When all eyes were on Ferguson, Missouri, following the fatal police shooting of black Michael Brown by white officer Darren Wilson almost two years ago, the police response to the resulting civil unrest was anything but community-oriented and more closely resembled a military occupation.

“As it is said, if you have it you will use it,” said Graylan Scott Hagler, Pastor at the Plymouth Congregational United Church of Christ in Washington, D.C. and chairperson of Faith Strategies. “But it also makes the police look like an occupying army which is the way that it is perceived by a significant portion of the population. Nothing has changed since Ferguson or before Ferguson.”

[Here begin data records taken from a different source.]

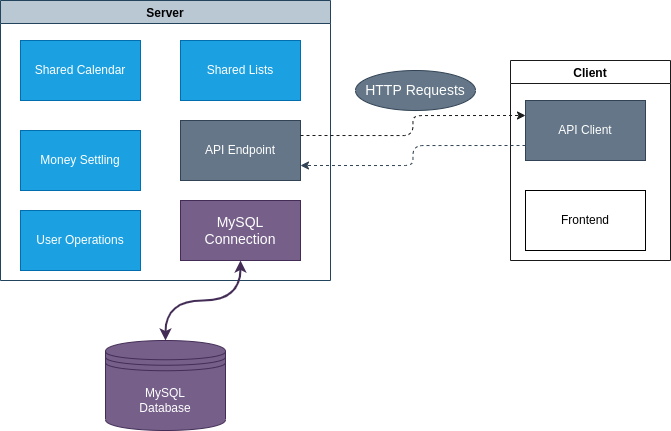
The draw.io diagram architecture.png in Arfii20/Homeiser, before a commit. Source tidied: cells renumbered, new cells last; positions are measured from the earlier drawing's top-left corner, leaving out a move shared by most shapes. Source of this version:
```xml
<mxGraphModel background="#ffffff">
  <root>
    <mxCell id="0" />
    <mxCell id="1" parent="0" />
    <mxCell id="2" value="MySQL&lt;br&gt;Database" style="shape=datastore;whiteSpace=wrap;html=1;fillColor=#76608a;fontColor=#ffffff;strokeColor=#432D57;" parent="1" vertex="1">
      <mxGeometry x="105" y="340" width="120" height="90" as="geometry" />
    </mxCell>
    <mxCell id="3" value="Server" style="swimlane;fillColor=#bac8d3;strokeColor=#23445d;" parent="1" vertex="1">
      <mxGeometry width="330" height="280" as="geometry" />
    </mxCell>
    <mxCell id="4" value="Shared Calendar" style="rounded=0;whiteSpace=wrap;html=1;fillColor=#1ba1e2;fontColor=#ffffff;strokeColor=#006EAF;" parent="3" vertex="1">
      <mxGeometry x="20" y="40" width="120" height="60" as="geometry" />
    </mxCell>
    <mxCell id="5" value="Shared Lists" style="rounded=0;whiteSpace=wrap;html=1;fillColor=#1ba1e2;fontColor=#ffffff;strokeColor=#006EAF;" parent="3" vertex="1">
      <mxGeometry x="180" y="40" width="120" height="60" as="geometry" />
    </mxCell>
    <mxCell id="6" value="Money Settling" style="rounded=0;whiteSpace=wrap;html=1;fillColor=#1ba1e2;fontColor=#ffffff;strokeColor=#006EAF;" parent="3" vertex="1">
      <mxGeometry x="20" y="130" width="120" height="60" as="geometry" />
    </mxCell>
    <mxCell id="7" value="User Operations" style="rounded=0;whiteSpace=wrap;html=1;fillColor=#1ba1e2;fontColor=#ffffff;strokeColor=#006EAF;" parent="3" vertex="1">
      <mxGeometry x="20" y="210" width="120" height="60" as="geometry" />
    </mxCell>
    <mxCell id="8" value="API Endpoint" style="rounded=0;whiteSpace=wrap;html=1;fillColor=#647687;fontColor=#ffffff;strokeColor=#314354;" parent="3" vertex="1">
      <mxGeometry x="180" y="120" width="120" height="60" as="geometry" />
    </mxCell>
    <mxCell id="9" value="MySQL Connection" style="rounded=0;whiteSpace=wrap;html=1;fontSize=14;strokeColor=#432D57;fillColor=#76608a;fontColor=#ffffff;" parent="3" vertex="1">
      <mxGeometry x="180" y="200" width="120" height="60" as="geometry" />
    </mxCell>
    <mxCell id="10" value="Client" style="swimlane;strokeColor=#1A1A1A;" parent="1" vertex="1">
      <mxGeometry x="510" y="60" width="160" height="200" as="geometry" />
    </mxCell>
    <mxCell id="11" value="API Client" style="rounded=0;whiteSpace=wrap;html=1;fillColor=#647687;fontColor=#ffffff;strokeColor=#314354;" parent="10" vertex="1">
      <mxGeometry x="15" y="40" width="120" height="60" as="geometry" />
    </mxCell>
    <mxCell id="12" value="Frontend" style="rounded=0;whiteSpace=wrap;html=1;" parent="10" vertex="1">
      <mxGeometry x="15" y="130" width="120" height="60" as="geometry" />
    </mxCell>
    <mxCell id="13" value="HTTP Requests" style="ellipse;whiteSpace=wrap;html=1;fontSize=14;strokeColor=#314354;fillColor=#647687;fontColor=#ffffff;" parent="1" vertex="1">
      <mxGeometry x="355" y="70" width="120" height="40" as="geometry" />
    </mxCell>
    <mxCell id="14" style="edgeStyle=orthogonalEdgeStyle;html=1;exitX=1;exitY=0.25;exitDx=0;exitDy=0;entryX=0;entryY=0.25;entryDx=0;entryDy=0;dashed=1;fontSize=14;strokeColor=#1A1A1A;" parent="1" edge="1" source="8" target="11">
      <mxGeometry relative="1" as="geometry" />
    </mxCell>
    <mxCell id="15" style="edgeStyle=orthogonalEdgeStyle;html=1;exitX=0;exitY=0.75;exitDx=0;exitDy=0;entryX=1;entryY=0.75;entryDx=0;entryDy=0;dashed=1;fontSize=14;strokeColor=#314354;fillColor=#647687;" parent="1" edge="1" source="11" target="8">
      <mxGeometry relative="1" as="geometry" />
    </mxCell>
    <mxCell id="16" style="endArrow=classic;startArrow=classic;html=1;fontSize=14;strokeColor=#432D57;entryX=0.5;entryY=1;entryDx=0;entryDy=0;exitX=0.5;exitY=0;exitDx=0;exitDy=0;edgeStyle=orthogonalEdgeStyle;curved=1;strokeWidth=2;fillColor=#76608a;" parent="1" edge="1" source="2" target="9">
      <mxGeometry relative="1" as="geometry" />
    </mxCell>
  </root>
</mxGraphModel>
```
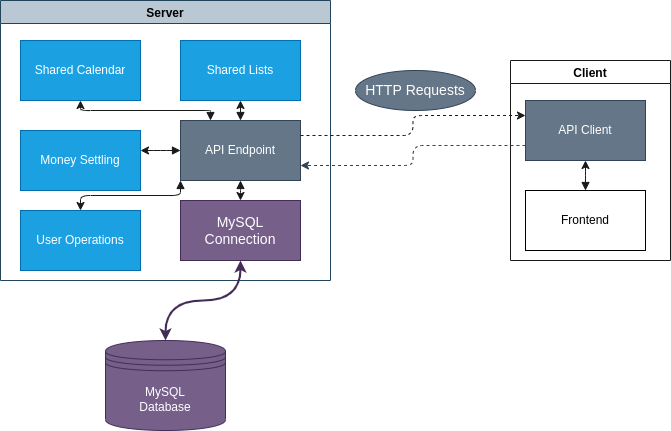
The same diagram one commit later.

Commit message:
show connections between modules

Diff of the diagram source:
```diff
@@ -20,6 +20,21 @@
     <mxCell id="7" value="User Operations" style="rounded=0;whiteSpace=wrap;html=1;fillColor=#1ba1e2;fontColor=#ffffff;strokeColor=#006EAF;" parent="3" vertex="1">
       <mxGeometry x="20" y="210" width="120" height="60" as="geometry" />
     </mxCell>
+    <mxCell id="17" style="edgeStyle=none;html=1;exitX=0.5;exitY=0;exitDx=0;exitDy=0;entryX=0.5;entryY=1;entryDx=0;entryDy=0;startArrow=block;startFill=1;strokeColor=#1A1A1A;" parent="3" edge="1" source="8" target="5">
+      <mxGeometry relative="1" as="geometry" />
+    </mxCell>
+    <mxCell id="18" style="edgeStyle=elbowEdgeStyle;html=1;exitX=0.25;exitY=0;exitDx=0;exitDy=0;entryX=0.5;entryY=1;entryDx=0;entryDy=0;startArrow=block;startFill=1;strokeColor=#1A1A1A;elbow=vertical;" parent="3" edge="1" source="8" target="4">
+      <mxGeometry relative="1" as="geometry" />
+    </mxCell>
+    <mxCell id="19" style="edgeStyle=elbowEdgeStyle;elbow=vertical;html=1;exitX=0;exitY=0.5;exitDx=0;exitDy=0;startArrow=block;startFill=1;strokeColor=#1A1A1A;" parent="3" edge="1" source="8" target="6">
+      <mxGeometry relative="1" as="geometry" />
+    </mxCell>
+    <mxCell id="20" style="edgeStyle=elbowEdgeStyle;elbow=vertical;html=1;exitX=0;exitY=1;exitDx=0;exitDy=0;startArrow=block;startFill=1;strokeColor=#1A1A1A;" parent="3" edge="1" source="8" target="7">
+      <mxGeometry relative="1" as="geometry" />
+    </mxCell>
+    <mxCell id="21" style="edgeStyle=elbowEdgeStyle;elbow=vertical;html=1;exitX=0.5;exitY=1;exitDx=0;exitDy=0;startArrow=block;startFill=1;strokeColor=#1A1A1A;" parent="3" edge="1" source="8" target="9">
+      <mxGeometry relative="1" as="geometry" />
+    </mxCell>
     <mxCell id="8" value="API Endpoint" style="rounded=0;whiteSpace=wrap;html=1;fillColor=#647687;fontColor=#ffffff;strokeColor=#314354;" parent="3" vertex="1">
       <mxGeometry x="180" y="120" width="120" height="60" as="geometry" />
     </mxCell>
@@ -32,6 +47,9 @@
     <mxCell id="11" value="API Client" style="rounded=0;whiteSpace=wrap;html=1;fillColor=#647687;fontColor=#ffffff;strokeColor=#314354;" parent="10" vertex="1">
       <mxGeometry x="15" y="40" width="120" height="60" as="geometry" />
     </mxCell>
+    <mxCell id="22" style="edgeStyle=elbowEdgeStyle;elbow=vertical;html=1;exitX=0.5;exitY=0;exitDx=0;exitDy=0;startArrow=block;startFill=1;strokeColor=#1A1A1A;" parent="10" edge="1" source="12" target="11">
+      <mxGeometry relative="1" as="geometry" />
+    </mxCell>
     <mxCell id="12" value="Frontend" style="rounded=0;whiteSpace=wrap;html=1;" parent="10" vertex="1">
       <mxGeometry x="15" y="130" width="120" height="60" as="geometry" />
     </mxCell>
```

For Hagler, it boils down to race relations, which he said is at its lowest since the peaceful time of segregation in the U.S.

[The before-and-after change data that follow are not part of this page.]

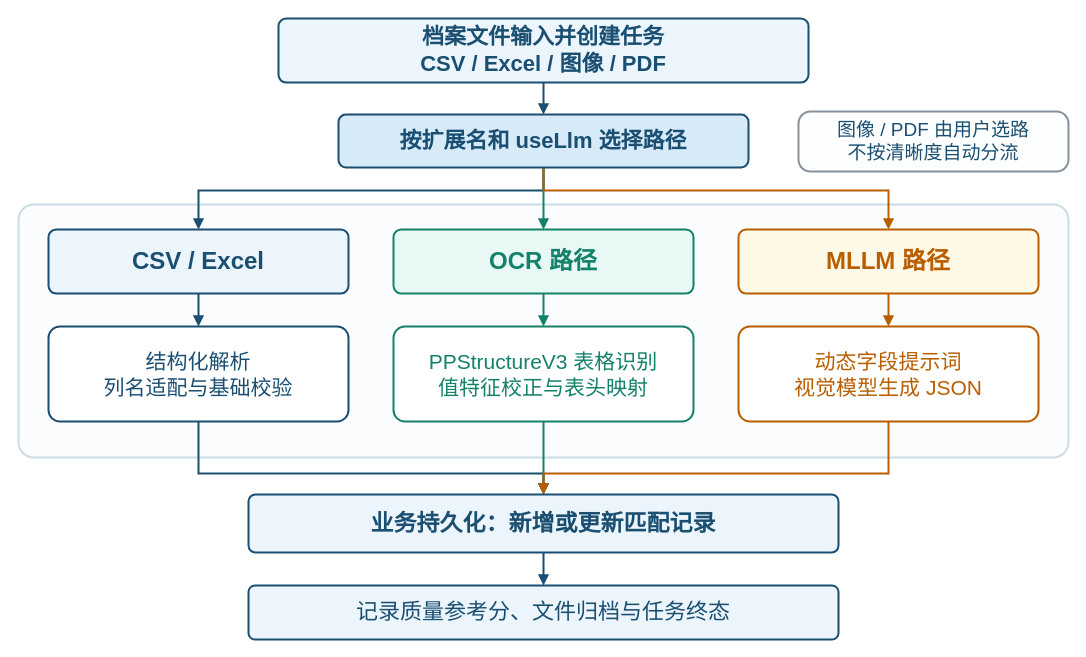
Before: paper/原图风格修订/figures/fig3-2.drawio in LCJM-85/ArchiveBridge, a draw.io diagram. Source tidied: cells renumbered, new cells numbered last; positions are measured from the earlier drawing's top-left corner, leaving out a move shared by most shapes. Both pictures are drawn from the tidied source at 100%, with x=0, y=0 at pixel (18, 18).
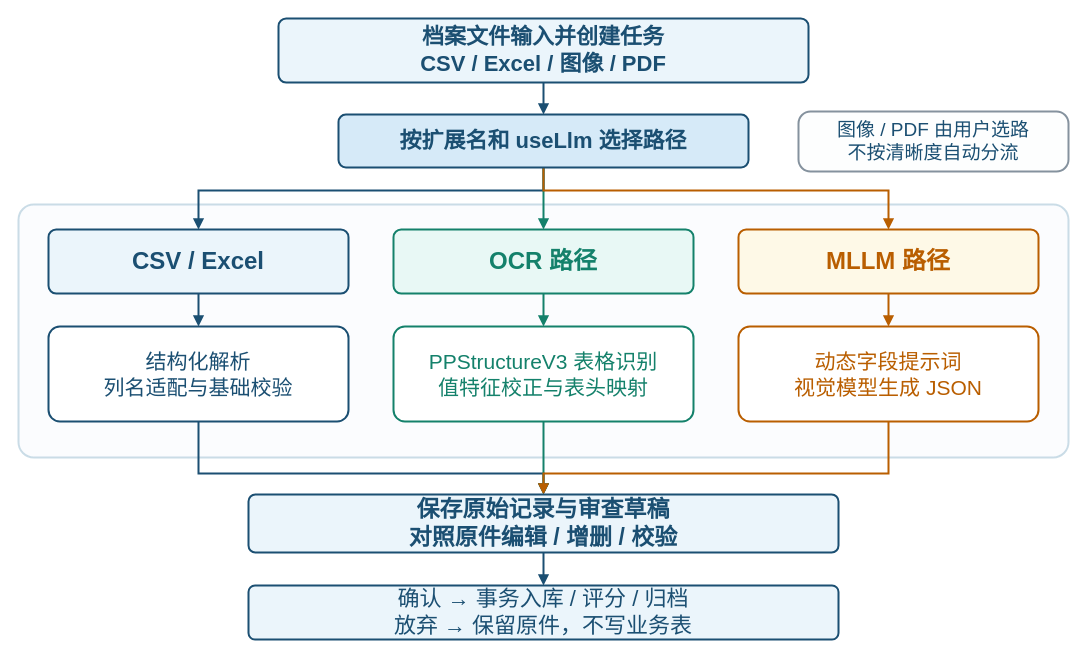
After the change.

What changed in the source:
```diff
@@
-    <mxCell id="23" value="业务持久化：新增或更新匹配记录" style="rounded=1;whiteSpace=wrap;html=1;arcSize=12;fillColor=#EBF5FB;strokeColor=#1B4F72;strokeWidth=2;fontColor=#1B4F72;fontFamily=Microsoft YaHei;align=center;verticalAlign=middle;fontSize=23;fontStyle=1;spacing=8;dashed=0;" parent="1" vertex="1">
+    <mxCell id="23" value="保存原始记录与审查草稿&lt;br&gt;对照原件编辑 / 增删 / 校验" style="rounded=1;whiteSpace=wrap;html=1;arcSize=12;fillColor=#EBF5FB;strokeColor=#1B4F72;strokeWidth=2;fontColor=#1B4F72;fontFamily=Microsoft YaHei;align=center;verticalAlign=middle;fontSize=23;fontStyle=1;spacing=8;dashed=0;" parent="1" vertex="1">
       <mxGeometry x="230" y="476" width="590" height="58" as="geometry" />
     </mxCell>
-    <mxCell id="24" value="记录质量参考分、文件归档与任务终态" style="rounded=1;whiteSpace=wrap;html=1;arcSize=12;fillColor=#EBF5FB;strokeColor=#1B4F72;strokeWidth=2;fontColor=#1B4F72;fontFamily=Microsoft YaHei;align=center;verticalAlign=middle;fontSize=22;fontStyle=0;spacing=8;dashed=0;" parent="1" vertex="1">
+    <mxCell id="24" value="确认 → 事务入库 / 评分 / 归档&lt;br&gt;放弃 → 保留原件，不写业务表" style="rounded=1;whiteSpace=wrap;html=1;arcSize=12;fillColor=#EBF5FB;strokeColor=#1B4F72;strokeWidth=2;fontColor=#1B4F72;fontFamily=Microsoft YaHei;align=center;verticalAlign=middle;fontSize=22;fontStyle=0;spacing=8;dashed=0;" parent="1" vertex="1">
       <mxGeometry x="230" y="567" width="590" height="54" as="geometry" />
     </mxCell>
```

“There is the misguided and ill-informed perspective that white privilege has been displaced ever since the election of President Obama,” Hagler told Guns.com in an email. “[Donald] Trump and his shrill xenophobic and racist rhetoric has fueled the flames of white racial misinformation. The shooter in Dallas obviously had no constructive ways to deal with his own rage and the results manifested itself in this fashion. It is unfortunate and cannot be justified, but neither can police shootings of Black people without penalty be justified either. This is where the rage comes from. Black persons one after another are killed with impunity.”

The solution, Hagler said, is through federal oversight, civilian review boards with power to make informed decisions and more homegrown law enforcement.

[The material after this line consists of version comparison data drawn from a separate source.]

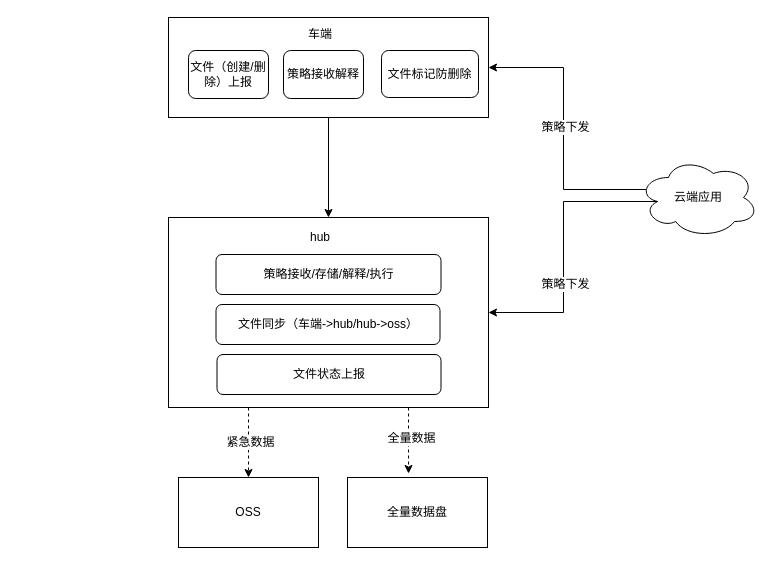
DengrongGuan12/draw.io keeps this draw.io diagram as 数据采集设计.drawio. Above is the earlier version. Source tidied: cells renumbered, new cells numbered last; positions are measured from the earlier drawing's top-left corner, leaving out a move shared by most shapes. Both pictures are drawn from the tidied source at 100%, with x=0, y=0 at pixel (168, 17).
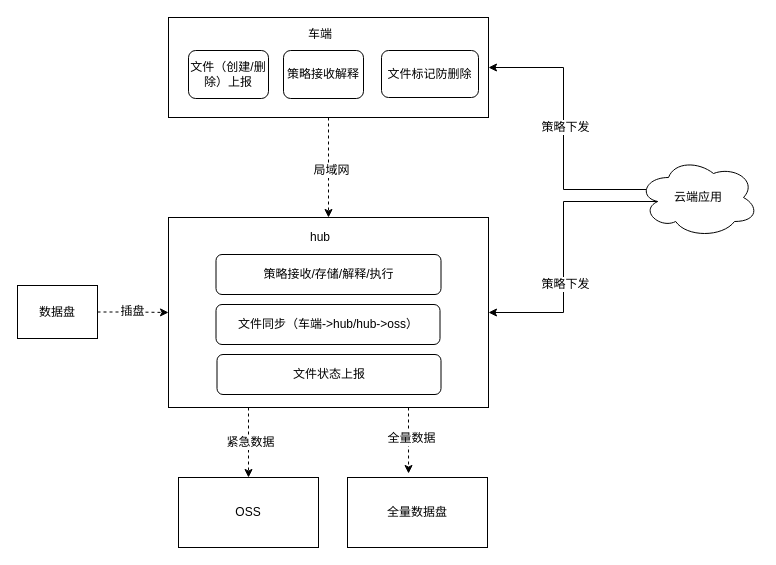
After the change.

Commit message (it also covers changes not shown here):
Update 数据采集设计.drawio

Unchanged cells that the change refers to:
```xml
<mxCell id="3" style="rounded=0;whiteSpace=wrap;html=1;" parent="1" vertex="1">
  <mxGeometry width="320" height="100" as="geometry" />
</mxCell>
<mxCell id="17" style="rounded=0;whiteSpace=wrap;html=1;" parent="1" vertex="1">
  <mxGeometry y="200" width="320" height="190" as="geometry" />
</mxCell>
```

Change to the diagram source:
```diff
@@
-    <mxCell id="2" style="edgeStyle=orthogonalEdgeStyle;rounded=0;jettySize=auto;html=1;exitX=0.5;exitY=1;exitDx=0;exitDy=0;entryX=0.5;entryY=0;entryDx=0;entryDy=0;" parent="1" edge="1" source="3" target="17">
+    <mxCell id="2" style="edgeStyle=orthogonalEdgeStyle;rounded=0;jettySize=auto;html=1;exitX=0.5;exitY=1;exitDx=0;exitDy=0;entryX=0.5;entryY=0;entryDx=0;entryDy=0;dashed=1;" parent="1" edge="1" source="3" target="17">
       <mxGeometry relative="1" as="geometry" />
     </mxCell>
+    <mxCell id="24" value="局域网" style="text;html=1;align=center;verticalAlign=middle;labelBackgroundColor=#ffffff;" parent="2" vertex="1">
+      <mxGeometry x="0.04" y="2" relative="1" as="geometry" />
+    </mxCell>
@@
+    <mxCell id="25" style="edgeStyle=orthogonalEdgeStyle;rounded=0;jettySize=auto;html=1;dashed=1;" parent="1" edge="1" source="27" target="17">
+      <mxGeometry relative="1" as="geometry" />
+    </mxCell>
+    <mxCell id="26" value="插盘" style="text;html=1;align=center;verticalAlign=middle;labelBackgroundColor=#ffffff;" parent="25" vertex="1">
+      <mxGeometry y="13" relative="1" as="geometry">
+        <mxPoint x="-1" y="11" as="offset" />
+      </mxGeometry>
+    </mxCell>
+    <mxCell id="27" value="数据盘" style="rounded=0;whiteSpace=wrap;html=1;" parent="1" vertex="1">
+      <mxGeometry x="-151" y="268" width="80" height="53" as="geometry" />
+    </mxCell>
```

Though the percentage of black police officers across the country is on par with the group’s overall makeup in the population – 13 percent according to the Bureau of Labor Statistics and the U.S. Census – some have argued police departments sometimes don’t mirror the communities they serve.     

Kelly, however, sees the federal government and its military spending as the root of the problems faced by the black community and others who are marginalized by society.      

“The Department of Defense, a wide variety of ‘security’ contractors, the prison industry and the local police force commandeer vast resources in terms of funding, ingenuity and problem-solving capacities. What is left for the groups that don’t rely on threat and force to solve problems?” said Kelly, who is also a part of the Catholic Worker movement, which sends its people out to “seedy” parts of towns or cities in the U.S. on peace-keeping missions.

None of them carried guns, Kelly said.

How do people distinguish themselves as successful trainees in police academies? I think willingness to use threat and force must be considered normal. I can imagine that people feel traumatized at some point during their own training. Could a different sense of security be developed?  Unquestionably. Not so long ago, teachers used corporal punishment and brute force on their students. That doesn’t happen anymore,” Kelly said.